* Blessing, Russell, Sebastian, Antonia, Brody, Sam. (2017). Flood Risk Delineation in the U.S.: How much loss are we capturing? Natural Hazards Review 18(3), 04017002.
* Blessing, Russell, Brody, S.D., Highfield, W.E. (2019). Valuing Floodplain Protection and Avoidance in a Coastal Watershed. Disasters 43(4), 906-925.
* Brody, S. D., Zahran, S., Highfield, W. E., Bernhardt, S. P., & Vedlitz, A. (2009). Policy learning for flood mitigation: a longitudinal assessment of the community rating system in Florida. Risk Analysis: An International Journal, 29(6), 912-929.
* Brody, S.D., Highfield, W.E., and Kang, J.E. (2011). Rising Waters: The Causes and Consequences of Flooding in the United States. Cambridge, UK: Cambridge University Press.
* Brody, Samuel D., Highfield, W.E., Merrell, W., and Lee, Y (2019). Recovery Versus Protection-Based Approaches to Flood Risk Reduction: Working Towards a Framework for More Effective Mitigation in the United States. In M. Lindell (Ed), The Routledge Handbook of Urban Disaster Resilience: Integrating Mitigation, Preparedness, and Recovery Planning, 1st Edition. New York: Routledge.
* Brody, S., Highfield, W. E., & Blessing, R. (2022). The role of insurance in facilitating economic recovery from floods. In Brody, Lee, Kothuis (eds.), Coastal Flood Risk Reduction (pp. 109-118). Amsterdam: Elsevier. Governor's Commission to Rebuild Texas (GCRT). 2018. Eye of the Storm. College Station, TX: Texas A&M University System.
* Federal Emergency Management Agency (2017) National Flood Insurance Program Community Rating System Coordinator's Manual. FIA-15/2017. Washington, DC: FEMA.
* Highfield, W., Brody, S.D. (2013). Evaluating the Effectiveness of Local Mitigation Activities in Reducing Flood Losses. Natural Hazards Review 14(4), 229-236.
* Rainey, J. L., Brody, S. D., Galloway, G. E., & Highfield, W. E. (2021). Assessment of the growing threat of urban flooding: a case study of a national survey. Urban Water Journal, 18(5), 375-381.
* UMD/TAMUG. (2018). The growing threat of urban flooding: A national challenge. College Park and Galveston: University of Maryland and Texas A&M University.

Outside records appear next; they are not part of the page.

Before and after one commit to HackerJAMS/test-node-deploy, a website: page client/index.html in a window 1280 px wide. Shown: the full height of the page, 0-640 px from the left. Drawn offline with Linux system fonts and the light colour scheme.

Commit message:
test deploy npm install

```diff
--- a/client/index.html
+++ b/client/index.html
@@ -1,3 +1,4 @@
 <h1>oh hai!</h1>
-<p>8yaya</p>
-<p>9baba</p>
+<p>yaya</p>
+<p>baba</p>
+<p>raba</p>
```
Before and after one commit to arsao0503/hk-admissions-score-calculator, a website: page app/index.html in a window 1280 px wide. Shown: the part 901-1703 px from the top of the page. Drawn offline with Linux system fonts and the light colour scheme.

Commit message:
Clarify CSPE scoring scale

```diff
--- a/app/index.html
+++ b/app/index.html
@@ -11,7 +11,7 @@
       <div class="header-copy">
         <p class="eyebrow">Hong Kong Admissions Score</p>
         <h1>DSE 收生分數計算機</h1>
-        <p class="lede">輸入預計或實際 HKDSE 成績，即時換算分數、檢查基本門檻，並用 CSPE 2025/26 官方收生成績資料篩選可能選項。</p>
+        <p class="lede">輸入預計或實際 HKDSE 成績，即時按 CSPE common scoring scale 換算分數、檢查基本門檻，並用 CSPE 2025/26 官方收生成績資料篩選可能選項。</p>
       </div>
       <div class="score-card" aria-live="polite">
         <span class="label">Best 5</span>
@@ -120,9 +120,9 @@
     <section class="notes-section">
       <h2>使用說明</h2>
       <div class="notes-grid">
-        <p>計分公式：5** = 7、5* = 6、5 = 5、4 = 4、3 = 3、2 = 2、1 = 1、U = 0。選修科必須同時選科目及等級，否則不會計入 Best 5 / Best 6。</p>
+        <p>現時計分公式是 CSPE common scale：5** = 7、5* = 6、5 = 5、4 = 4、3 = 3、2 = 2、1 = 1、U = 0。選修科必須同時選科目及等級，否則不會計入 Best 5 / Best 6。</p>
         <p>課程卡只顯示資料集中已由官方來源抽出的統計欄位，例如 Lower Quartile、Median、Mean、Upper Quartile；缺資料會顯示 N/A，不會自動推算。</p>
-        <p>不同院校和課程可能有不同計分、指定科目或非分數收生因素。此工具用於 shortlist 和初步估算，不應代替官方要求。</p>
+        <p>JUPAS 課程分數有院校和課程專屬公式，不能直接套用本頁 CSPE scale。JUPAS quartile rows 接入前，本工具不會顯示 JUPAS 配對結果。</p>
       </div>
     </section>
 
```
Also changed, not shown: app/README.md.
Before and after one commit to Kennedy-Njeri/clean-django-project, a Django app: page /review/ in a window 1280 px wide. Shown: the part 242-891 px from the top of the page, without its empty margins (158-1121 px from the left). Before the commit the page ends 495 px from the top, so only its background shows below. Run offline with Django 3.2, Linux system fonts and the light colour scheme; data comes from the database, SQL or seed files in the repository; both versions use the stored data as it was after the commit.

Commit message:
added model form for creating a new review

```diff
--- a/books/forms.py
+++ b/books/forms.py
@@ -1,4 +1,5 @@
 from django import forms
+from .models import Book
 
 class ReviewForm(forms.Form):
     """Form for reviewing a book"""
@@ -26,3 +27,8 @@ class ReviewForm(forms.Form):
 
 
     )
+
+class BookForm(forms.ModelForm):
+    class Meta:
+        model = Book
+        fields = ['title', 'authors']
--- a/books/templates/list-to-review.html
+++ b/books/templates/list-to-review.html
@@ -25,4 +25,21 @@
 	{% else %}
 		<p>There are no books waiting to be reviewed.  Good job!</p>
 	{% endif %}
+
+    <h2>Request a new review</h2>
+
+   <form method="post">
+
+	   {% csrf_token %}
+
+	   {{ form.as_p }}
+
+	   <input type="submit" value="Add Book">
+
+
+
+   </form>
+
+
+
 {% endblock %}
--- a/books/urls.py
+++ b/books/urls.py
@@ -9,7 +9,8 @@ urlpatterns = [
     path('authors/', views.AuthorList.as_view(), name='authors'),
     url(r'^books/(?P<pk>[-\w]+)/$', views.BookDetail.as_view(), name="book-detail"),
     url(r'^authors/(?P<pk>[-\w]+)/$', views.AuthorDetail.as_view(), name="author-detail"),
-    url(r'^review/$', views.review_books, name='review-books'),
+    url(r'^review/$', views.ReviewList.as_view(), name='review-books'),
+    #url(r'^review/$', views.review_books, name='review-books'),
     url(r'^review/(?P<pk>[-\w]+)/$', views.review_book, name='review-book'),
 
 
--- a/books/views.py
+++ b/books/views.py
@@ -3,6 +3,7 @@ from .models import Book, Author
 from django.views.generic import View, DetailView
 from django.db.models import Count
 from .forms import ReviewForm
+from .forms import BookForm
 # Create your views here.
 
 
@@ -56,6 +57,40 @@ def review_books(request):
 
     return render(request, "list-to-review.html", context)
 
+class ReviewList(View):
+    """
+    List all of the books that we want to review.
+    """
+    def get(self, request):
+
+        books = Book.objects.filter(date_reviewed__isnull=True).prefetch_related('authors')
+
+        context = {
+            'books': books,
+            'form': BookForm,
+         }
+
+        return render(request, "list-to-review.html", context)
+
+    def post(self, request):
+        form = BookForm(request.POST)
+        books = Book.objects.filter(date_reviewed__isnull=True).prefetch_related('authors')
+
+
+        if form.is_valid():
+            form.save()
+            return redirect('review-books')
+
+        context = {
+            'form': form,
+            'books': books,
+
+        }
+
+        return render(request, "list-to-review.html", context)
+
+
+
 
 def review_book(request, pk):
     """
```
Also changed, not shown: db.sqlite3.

* U.S. Interagency Floodplain Management Review Committee. Federal Interagency Floodplain Management Task Force. (1994). Sharing the challenge: floodplain management into the 21st century: report of the Interagency Floodplain Management Review Committee to the Administration Floodplain Management Task Force. Washington, DC: U.S. Government Printing Office.